## Data entries
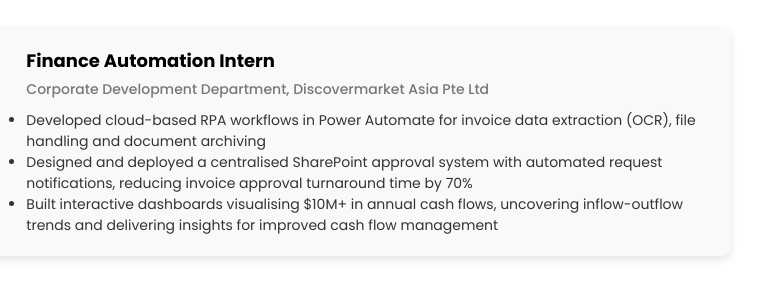
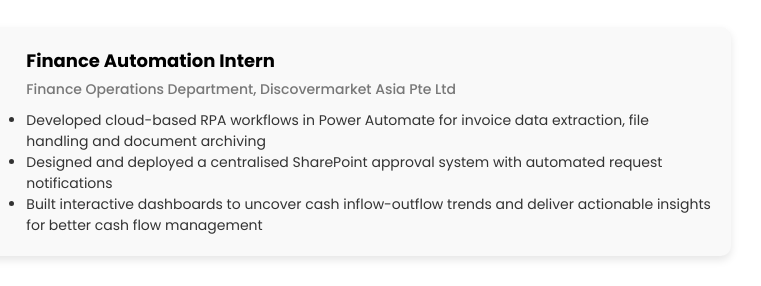
Before and after one commit to stephenlee66/stephenlee66.github.io, a plain HTML site: page index.html in a window 1280 px wide. Shown: the part 1563-1849 px from the top of the page, 359-1120 px from the left. Drawn offline with Linux system fonts and the light colour scheme.

Commit message:
update index.html

```diff
--- a/index.html
+++ b/index.html
@@ -83,12 +83,12 @@
             <img src="assets/dmlogo.png" alt="Discovermarket Logo">
             <div class="experience-content">
                 <p class="experience-title">Finance Automation Intern</p>
-                <p class="experience-subtitle">Corporate Development Department, Discovermarket Asia Pte Ltd</p>
+                <p class="experience-subtitle">Finance Operations Department, Discovermarket Asia Pte Ltd</p>
                 <div class="experience-description">
                     <ul>
-                        <li>Developed cloud-based RPA workflows in Power Automate for invoice data extraction (OCR), file handling and document archiving</li>
-                        <li>Designed and deployed a centralised SharePoint approval system with automated request notifications, reducing invoice approval turnaround time by 70%</li>
-                        <li>Built interactive dashboards visualising $10M+ in annual cash flows, uncovering inflow-outflow trends and delivering insights for improved cash flow management</li>
+                        <li>Developed cloud-based RPA workflows in Power Automate for invoice data extraction, file handling and document archiving</li>
+                        <li>Designed and deployed a centralised SharePoint approval system with automated request notifications</li>
+                        <li>Built interactive dashboards to uncover cash inflow-outflow trends and deliver actionable insights for better cash flow management</li>
                     </ul>
                 </div>
             </div>
@@ -146,7 +146,7 @@
                 <img class="image__img" src="assets/health.jpg" alt="image">
                 <div class="image__overlay">
                     <div class="image__title">Predictive Analytics</div>
-                    <div class="image__description">HealthierSG</div>
+                    <div class="image__description">HealthierSG - Early Diabetes Detection</div>
                     <a class="image__view" href="https://github.com/stephenlee66/BC2406-Analytics-I-Visual-and-Predictive-Techniques">View Project</a>
                 </div>
             </div>
```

## DIRECTIONS
What you output must match the data exactly, apart from the pictures, which are left out.

## WRITTEN SOLUTION
Before and after one commit to stephenlee66/stephenlee66.github.io, a plain HTML site: page index.html in a window 1280 px wide. Shown: the part 1563-1849 px from the top of the page, 359-1120 px from the left. Drawn offline with Linux system fonts and the light colour scheme.

Commit message:
update index.html

```diff
--- a/index.html
+++ b/index.html
@@ -83,12 +83,12 @@
             <img src="assets/dmlogo.png" alt="Discovermarket Logo">
             <div class="experience-content">
                 <p class="experience-title">Finance Automation Intern</p>
-                <p class="experience-subtitle">Corporate Development Department, Discovermarket Asia Pte Ltd</p>
+                <p class="experience-subtitle">Finance Operations Department, Discovermarket Asia Pte Ltd</p>
                 <div class="experience-description">
                     <ul>
-                        <li>Developed cloud-based RPA workflows in Power Automate for invoice data extraction (OCR), file handling and document archiving</li>
-                        <li>Designed and deployed a centralised SharePoint approval system with automated request notifications, reducing invoice approval turnaround time by 70%</li>
-                        <li>Built interactive dashboards visualising $10M+ in annual cash flows, uncovering inflow-outflow trends and delivering insights for improved cash flow management</li>
+                        <li>Developed cloud-based RPA workflows in Power Automate for invoice data extraction, file handling and document archiving</li>
+                        <li>Designed and deployed a centralised SharePoint approval system with automated request notifications</li>
+                        <li>Built interactive dashboards to uncover cash inflow-outflow trends and deliver actionable insights for better cash flow management</li>
                     </ul>
                 </div>
             </div>
@@ -146,7 +146,7 @@
                 <img class="image__img" src="assets/health.jpg" alt="image">
                 <div class="image__overlay">
                     <div class="image__title">Predictive Analytics</div>
-                    <div class="image__description">HealthierSG</div>
+                    <div class="image__description">HealthierSG - Early Diabetes Detection</div>
                     <a class="image__view" href="https://github.com/stephenlee66/BC2406-Analytics-I-Visual-and-Predictive-Techniques">View Project</a>
                 </div>
             </div>
```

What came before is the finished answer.